In a 7-to-2 decision, the full U.S. 3rd Circuit Court of Appeals reinstated the convictions of two Philadelphia city councilmen who had been recorded on videotape taking cash from undercover FBI agents.

The trial judge had overturned the jury's verdict in 1980, but yesterday the appeals court ruled that the jury was right in deciding the defendants were predisposed to commit a crime and therefore had not been entrapped by the agents, who posed as representatives of a fictitious Arab sheik. The court also ruled that the councilmen's constitutional rights to "due process" hadn't been violated by improper FBI conduct.

Sen. Harrison A. Williams Jr. (D-N.J.) and six House members who also were convicted on Abscam corruption charges have raised entrapment and due-process agruments similar to those rejected yesterday. Williams' sentencing is set for Tuesday and he faces an expulsion vote by the Senate later this month.

The Philadelphia case involves former City Council president George X. Schwartz and former council majority leader Harry P. Jannotti. They were convicted in September, 1980, on conspiracy charges after agreeing to use their influence to help the "sheik's" investments in the city.

Richard Sprague, Schwartz's lawyer, said his client will appeal the decision to the Supreme Court. "We hope the Supreme Court will recognize this as the very important case it is," he said.

The trial judge, John P. Fullam, threw out the convictions in November, 1980, saying the defendants' conduct was disgusting, but finding it was more important to protect "the rights of all citizens not to be led into criminal activity by governmental overreaching . . . . "

The 70-page majority opinion was written by Judge Delores Sloviter.

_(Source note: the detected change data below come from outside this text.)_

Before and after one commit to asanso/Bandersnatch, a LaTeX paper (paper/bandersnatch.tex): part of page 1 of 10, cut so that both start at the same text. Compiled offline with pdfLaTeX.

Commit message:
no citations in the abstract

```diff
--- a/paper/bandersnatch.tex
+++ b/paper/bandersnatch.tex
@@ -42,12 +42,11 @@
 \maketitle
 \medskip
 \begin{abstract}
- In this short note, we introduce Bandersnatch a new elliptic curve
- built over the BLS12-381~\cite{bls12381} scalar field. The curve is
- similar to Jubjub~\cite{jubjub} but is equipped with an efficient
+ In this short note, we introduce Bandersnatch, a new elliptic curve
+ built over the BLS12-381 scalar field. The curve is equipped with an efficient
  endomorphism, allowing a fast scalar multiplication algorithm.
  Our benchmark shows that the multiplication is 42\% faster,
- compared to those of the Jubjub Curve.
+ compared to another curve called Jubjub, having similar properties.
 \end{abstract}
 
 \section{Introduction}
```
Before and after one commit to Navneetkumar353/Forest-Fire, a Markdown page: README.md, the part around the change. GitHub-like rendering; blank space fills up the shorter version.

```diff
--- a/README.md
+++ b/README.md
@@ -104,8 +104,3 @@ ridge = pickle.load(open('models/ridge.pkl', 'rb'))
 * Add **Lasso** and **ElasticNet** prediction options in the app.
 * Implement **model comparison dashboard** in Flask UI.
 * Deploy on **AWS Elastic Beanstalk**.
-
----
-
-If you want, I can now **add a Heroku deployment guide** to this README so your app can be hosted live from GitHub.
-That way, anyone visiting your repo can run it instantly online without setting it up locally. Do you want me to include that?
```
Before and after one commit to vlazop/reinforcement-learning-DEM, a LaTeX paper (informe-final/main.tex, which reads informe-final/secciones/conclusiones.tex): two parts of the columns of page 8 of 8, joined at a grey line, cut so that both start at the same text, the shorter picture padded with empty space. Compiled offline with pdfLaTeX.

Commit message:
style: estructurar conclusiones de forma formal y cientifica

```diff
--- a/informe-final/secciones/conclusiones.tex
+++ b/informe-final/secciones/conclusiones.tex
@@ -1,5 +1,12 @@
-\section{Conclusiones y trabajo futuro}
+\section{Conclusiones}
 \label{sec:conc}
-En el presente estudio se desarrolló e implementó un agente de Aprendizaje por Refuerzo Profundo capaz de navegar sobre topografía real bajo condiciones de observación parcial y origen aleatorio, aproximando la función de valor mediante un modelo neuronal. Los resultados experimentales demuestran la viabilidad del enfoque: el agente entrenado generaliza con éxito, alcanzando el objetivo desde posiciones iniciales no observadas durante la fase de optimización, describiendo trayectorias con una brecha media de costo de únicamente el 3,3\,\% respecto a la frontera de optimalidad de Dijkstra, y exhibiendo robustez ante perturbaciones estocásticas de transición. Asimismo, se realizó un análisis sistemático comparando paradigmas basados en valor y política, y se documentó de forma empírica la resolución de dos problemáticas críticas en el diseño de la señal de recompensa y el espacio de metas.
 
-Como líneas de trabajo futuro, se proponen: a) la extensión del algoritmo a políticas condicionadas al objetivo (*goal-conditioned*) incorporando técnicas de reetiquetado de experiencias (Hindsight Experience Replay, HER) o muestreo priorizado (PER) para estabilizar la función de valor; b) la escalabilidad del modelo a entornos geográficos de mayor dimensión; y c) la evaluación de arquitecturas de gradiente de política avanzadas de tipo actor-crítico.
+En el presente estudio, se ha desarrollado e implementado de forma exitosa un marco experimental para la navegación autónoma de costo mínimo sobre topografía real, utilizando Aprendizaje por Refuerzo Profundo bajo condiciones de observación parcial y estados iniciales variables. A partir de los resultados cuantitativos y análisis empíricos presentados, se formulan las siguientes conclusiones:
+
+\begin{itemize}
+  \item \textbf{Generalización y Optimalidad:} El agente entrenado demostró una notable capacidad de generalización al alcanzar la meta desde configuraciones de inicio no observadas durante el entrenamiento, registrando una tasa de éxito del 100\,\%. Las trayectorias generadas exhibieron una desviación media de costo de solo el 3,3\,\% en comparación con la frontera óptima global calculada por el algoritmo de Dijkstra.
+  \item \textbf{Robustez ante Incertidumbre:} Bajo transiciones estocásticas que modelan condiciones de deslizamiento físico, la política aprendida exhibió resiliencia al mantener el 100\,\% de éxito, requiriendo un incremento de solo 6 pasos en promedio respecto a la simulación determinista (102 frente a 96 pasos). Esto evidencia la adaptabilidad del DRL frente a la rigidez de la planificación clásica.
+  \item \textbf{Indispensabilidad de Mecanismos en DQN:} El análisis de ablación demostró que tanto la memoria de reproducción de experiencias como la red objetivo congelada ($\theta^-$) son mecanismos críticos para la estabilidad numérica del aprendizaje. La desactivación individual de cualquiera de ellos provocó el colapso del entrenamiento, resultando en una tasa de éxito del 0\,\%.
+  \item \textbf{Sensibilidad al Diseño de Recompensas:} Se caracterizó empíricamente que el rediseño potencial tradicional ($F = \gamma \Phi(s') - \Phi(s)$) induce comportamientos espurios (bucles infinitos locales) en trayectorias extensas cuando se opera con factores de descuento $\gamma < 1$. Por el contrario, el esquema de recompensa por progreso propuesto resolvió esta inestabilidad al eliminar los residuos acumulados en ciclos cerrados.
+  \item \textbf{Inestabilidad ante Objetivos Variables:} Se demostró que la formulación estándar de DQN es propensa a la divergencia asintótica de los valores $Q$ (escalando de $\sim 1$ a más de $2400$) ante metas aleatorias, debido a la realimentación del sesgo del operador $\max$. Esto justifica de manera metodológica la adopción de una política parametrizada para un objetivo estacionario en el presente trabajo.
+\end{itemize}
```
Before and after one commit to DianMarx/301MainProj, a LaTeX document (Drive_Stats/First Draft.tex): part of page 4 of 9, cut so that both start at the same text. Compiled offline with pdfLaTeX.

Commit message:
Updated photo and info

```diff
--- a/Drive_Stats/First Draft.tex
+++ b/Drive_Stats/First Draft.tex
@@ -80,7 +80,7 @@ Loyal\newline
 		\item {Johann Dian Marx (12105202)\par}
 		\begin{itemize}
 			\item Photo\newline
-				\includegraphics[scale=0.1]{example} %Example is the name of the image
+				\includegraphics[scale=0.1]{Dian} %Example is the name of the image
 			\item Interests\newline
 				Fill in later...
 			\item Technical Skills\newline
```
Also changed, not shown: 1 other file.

She said the dissenting opinion "simply glosses over the salient fact, which is inescapable because of the videotape record: defendants accepted the money readily, unprotestingly, even casually, without ever once attempting to use their consummate political skill to say, as diplomatically as the circumstances required, 'Thanks, but no thanks.' "

Judge Ruggiero Aldisert said in the 35-page dissent that "the division of the court in this extremely important entrapment case reflects fundamental and irreconcilable differences in the values attached to two primary integrants of the American tradition of justice: to what extent should federal judges assume the responsibility for protecting American justice traditions, and to what extent should federal judges endorse tactics of the kind used by the FBI in this case?"

"The majority opinion read like a paean to the FBI for its conduct in this case; but as an American citizen and as a federal judge, I find that conduct revolting."